Funnily enough I often muse as to how things come about, as we sail past the Strumble lookout, where I used to get infuriated watching the ferry shooting through the porpoises in the tide race. What looks like an extremely obvious feature (the tide race) from the shore is hardly discernable from the bridge of the ship. Nor are the porpoises unless you are really looking for them! They probably thought I was bonkers until they met me …er, probably time to stop whilst I am ahead.  CB
top of page


Funding support for training in Countryside Management Skills.
Please find details of the Countryside Council for Wales project which ends 31st March ‘06.  Approval for funding will have to be requested by the training provider in advance.   The project is aimed at contractors, volunteers, estate workers, farm businesses who have Welsh holding numbers - but aren’t actively farming, aren’t registered with Farming Connect and don’t have a Tir Gofal agreement - and those in the land-based industries that work in the Environmental Conservation sector.  The project will provide training and upskilling in countryside skills namely:
New public access creation/management
Dry stone walling
Hedge-laying, coppicing, replanting
Restoration of earth banks
Tree planting
Fencing and gate installation
Pond creation and management
Bracken control
Control of invasive species
Pollarding
Pruning and grafting of orchard trees
NB.  No other course will be considered for funding.
All trainees will attend Lantra registered courses taught by a Lantra registered instructor. All instructors and providers of training will be registered on the Lantra professional register prior to commencement of project.
All trainees will be aged 16yrs +.
Funding will be at the rate of 29% - the trainee will be responsible for the remaining 71%.
For more information contact Hefin Hughes [Hefin.Hughes@lantra.co.uk] office 01982 552646, mobile 07867 908185.
top of page

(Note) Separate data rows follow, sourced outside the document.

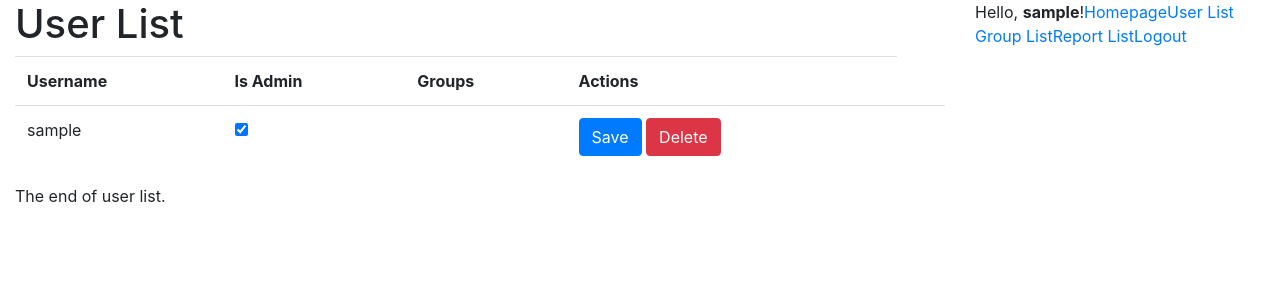
After one commit to sam5ez/SecureWitness, a Django app: page /manage_user/ in a window 1280 px wide. The commit adds this page. Shown: the top 300 px of the page. Run offline with Django 3.2, Linux system fonts and the light colour scheme; the visitor is signed in with stand-in values (Sample User, id 1); data comes from the database, SQL or seed files in the repository; parts of the project's set-up code (start-up, migrations or seed data) failed here and were passed over; some libraries are stand-ins or nearby versions.

Commit message:
admin can manage user: 1. Assgin admin status 2. Assgin user group 3. Delete user 4. Confirmation messages for these actions

```diff
--- a/dJango/Demo/urls.py
+++ b/dJango/Demo/urls.py
@@ -4,7 +4,7 @@ from django.conf import settings
 from django.conf.urls.static import static
 
 from uploadFile.views import upload_file, search_file
-from userAccount.views import create_account, auth_view, user_home, logout
+from userAccount.views import create_account, auth_view, user_home, logout, manage_user
 
 
 urlpatterns = patterns('',
@@ -17,5 +17,6 @@ urlpatterns = patterns('',
                        url(r'^create_account/$', create_account),
                        url(r'^auth/$', auth_view),
                        url(r'^user_home/$', user_home),
-                       url(r'^logout/$',logout)
+                       url(r'^logout/$', logout),
+                       url(r'^manage_user/$', manage_user),
                        ) + static(settings.MEDIA_URL, document_root=settings.MEDIA_ROOT)
--- a/dJango/templates/base.html
+++ b/dJango/templates/base.html
@@ -19,10 +19,14 @@
                 {% if user.is_authenticated %}
                     <li><a>Hello, <strong>{{ user.username }}</strong>!</a></li>
                     <li><a href="/user_home/">Homepage</a></li>
-                    <li><a href="/upload/">Upload Report</a></li>
-                    <li><a href="/search/">Search Report</a></li>
+                    {% if user.is_staff %}
+                        {% include 'list_of_admin_user_operation.html' %}
+                    {% else %}
+                        {% include 'list_of_normal_user_operation.html' %}
+                    {% endif %}
                     <li><a href="/logout/">Logout</a></li>
                 {% else %}
+                    <li><a href="/create_account/">Create Account</a></li>
                     <li><a href="/auth/">Login</a></li>
                 {% endif %}
             </ul>
@@ -31,6 +35,7 @@
     </div>
 
 </div>
-<script src="https://maxcdn.bootstrapcdn.com/bootstrap/3.3.4/js/bootstrap.min.js"></script>
+<script src="{{ MEDIA_URL }}jquery-2.1.3.min.js"></script>
+<script src="{{ MEDIA_URL }}bootstrap.min.js"></script>
 </body>
 </html>
--- a/dJango/templates/create_account_result.html
+++ b/dJango/templates/create_account_result.html
@@ -1,9 +1,9 @@
 {% extends "base.html" %}
 {% block content %}
     {% if succeed %}
-        <p>Account {{ username }} is created. </p>
+        <h1>Account {{ username }} is created. </h1>
         <p><a href="/auth/">Login</a></p>
     {% else %}
-        <p>Account Creation fail.</p>
+        <h1>Account Creation fail.</h1>
     {% endif %}
 {% endblock %}
--- /dev/null
+++ b/dJango/templates/list_of_admin_user_operation.html
@@ -0,0 +1,3 @@
+<li><a href="/manage_user/">User List</a></li>
+<li><a href="">Group List</a></li>
+<li><a href="">Report List</a></li>
--- /dev/null
+++ b/dJango/templates/list_of_normal_user_operation.html
@@ -0,0 +1,2 @@
+<li><a href="/upload/">Upload Report</a></li>
+<li><a href="/search/">Search Report</a></li>
--- /dev/null
+++ b/dJango/templates/manage_user.html
@@ -0,0 +1,47 @@
+{% extends "base.html" %}
+{% block content %}
+    {% if not user.is_staff %}
+        <h2>Sorry, you are not an admin and you are not supposed to get to this page.</h2>
+    {% else %}
+        <h1>User List</h1>
+        {% if message %}
+            <div class="alert alert-{{ message.type }} alert-dismissible fade in" role="alert">
+                <button type="button" class="close" data-dismiss="alert" aria-label="Close"><span
+                        aria-hidden="true">&times;</span></button>
+                <p><strong>{{ message.brief }}</strong> {{ message.main }} <em>{{ message.obj_name }}</em></p>
+                {% if message.need_confirm %}
+                    <p>
+                    <form action="" method="POST">
+                        {% csrf_token %}
+                        <input type="hidden" name="username" value="{{ message.obj_name }}">
+                        <input type="submit" name="_confirm_delete" class="btn btn-danger" value="Confirm deletion"/>
+                        <input type="button" class="btn btn-default" value="Cancel" data-dismiss="alert"/>
+                    </form>
+                {% endif %}
+            </div>
+        {% endif %}
+        <table class="table table-hover">
+            <tr>
+                <th>Username</th>
+                <th>Is Admin</th>
+                <th>Groups</th>
+                <th>Actions</th>
+            </tr>
+            {% for form in form_list %}
+                <form action="" method="post">
+                    {% csrf_token %}
+                    <tr>
+                        <td> {{ form.username.value }}{{ form.username }}</td>
+                        <td>{{ form.is_staff }}</td>
+                        {#                        <td>{% for g in form.groups %}{{ g }}{% endfor %}</td>#}
+                        <td>{{ form.groups }}</td>
+                        <td><input type="submit" name="_edit" value="Save" class="btn btn-primary"/>
+                            <input type="submit" name="_try_delete" value="Delete" class="btn btn-danger"/></td>
+                        <td>{{ form.errors }}</td>
+                    </tr>
+                </form>
+            {% endfor %}
+        </table>
+        <p>The end of user list.</p>
+    {% endif %}
+{% endblock %}
--- a/dJango/userAccount/forms.py
+++ b/dJango/userAccount/forms.py
@@ -24,3 +24,13 @@ class LoginForm(ModelForm):
             'username': forms.TextInput(attrs={'class': 'form-control'}),
             'password': forms.PasswordInput(attrs={'class': 'form-control'})
         }
+
+
+class CustomUserChangeForm(ModelForm):
+    class Meta:
+        model = User
+        fields = ['username', 'is_staff', 'groups']
+        widgets = {
+            'groups': forms.CheckboxSelectMultiple(),
+            'username': forms.HiddenInput()
+        }
--- a/dJango/userAccount/views.py
+++ b/dJango/userAccount/views.py
@@ -55,3 +55,44 @@ def logout(request):
         return render(request, "user_auth.html", {'form': LoginForm(), 'message': 'Successfully logged out.'})
     else:
         return auth_view(request)
+
+from .forms import CustomUserChangeForm
+
+
+def manage_user(request):
+    if not request.user.is_staff:
+        return render(request, "user_home.html", {'user': request.user})
+    else:
+        message = {}
+        user_list = User.objects.all()
+        if request.method == 'POST':
+            obj_user = list(User.objects.filter(username__exact=request.POST.get("username", "")))[0]
+            message['obj_name'] = obj_user.username
+            if '_confirm_delete' in request.POST:
+                obj_user.delete()
+                message['brief'] = "Success"
+                message['type'] = "info"
+                message['main'] = "This user has been deleted:"
+            change_form = CustomUserChangeForm(request.POST, instance=obj_user)
+            if change_form.is_valid():
+                if '_try_delete' in request.POST:
+                    message['type'] = "danger"
+                    message['brief'] = "Warning"
+                    message['main'] = "Are you sure you want to delete this user:"
+                    message['need_confirm'] = True
+                if '_edit' in request.POST:
+                    change_form.save()
+                    message['type'] = "success"
+                    message['brief'] = "Success"
+                    message['main'] = "This user has been updated:"
+                    # return render(request, "manage_user.html",{'message':})
+            else:  # form is invalid
+                message['type'] = "warning"
+                message['brief'] = "Error"
+                message['main'] = "There is some error processing your request..."
+        form_list = []
+        for user in user_list:
+            form = CustomUserChangeForm(instance=user)
+            form_list.append(form)
+        return render(request, "manage_user.html",
+                      {'form_list': form_list, 'message': message})
```
Also changed, not shown: dJango/templates/user_home.html (+13 -7 lines).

Pembrokeshire’s Biodiversity Gathering
Over 50 delegates attended Pembrokeshire's first biodiversity gathering.
The day was filled with discussions on current challenges, ideas for future
projects and ways we can inform different audiences about biodiversity.
There was a great diversity of participants including government employees
charged with safeguarding the environment, business employees interested in
making a difference, community support workers and volunteers who spend time studying the distribution of species in the county.  The gathering presented
an excellent opportunity to meet fellow workers and discuss ideas for
projects to develop in 2006 and beyond.  A full report will be presented in
the New Year summarising the discussions that took place as well as
outlining the future plan of action Pembrokeshire Biodiversity Partnership
proposes to take forward.Over 50 delegates attended Pembrokeshire's first biodiversity gathering.

The day was filled with discussions on current challenges, ideas for future
projects and ways we can inform different audiences about biodiversity.
There was a great diversity of participants including government employees
charged with safeguarding the environment, business employees interested in
making a difference, community support workers and volunteers who spend time studying the distribution of species in the county.  The gathering presented
an excellent opportunity to meet fellow workers and discuss ideas for
projects to develop in 2006 and beyond.  A full report will be presented in
the New Year summarising the discussions that took place as well as
outlining the future plan of action Pembrokeshire Biodiversity Partnership
proposes to take forward.

top of page
.
Pembrokeshire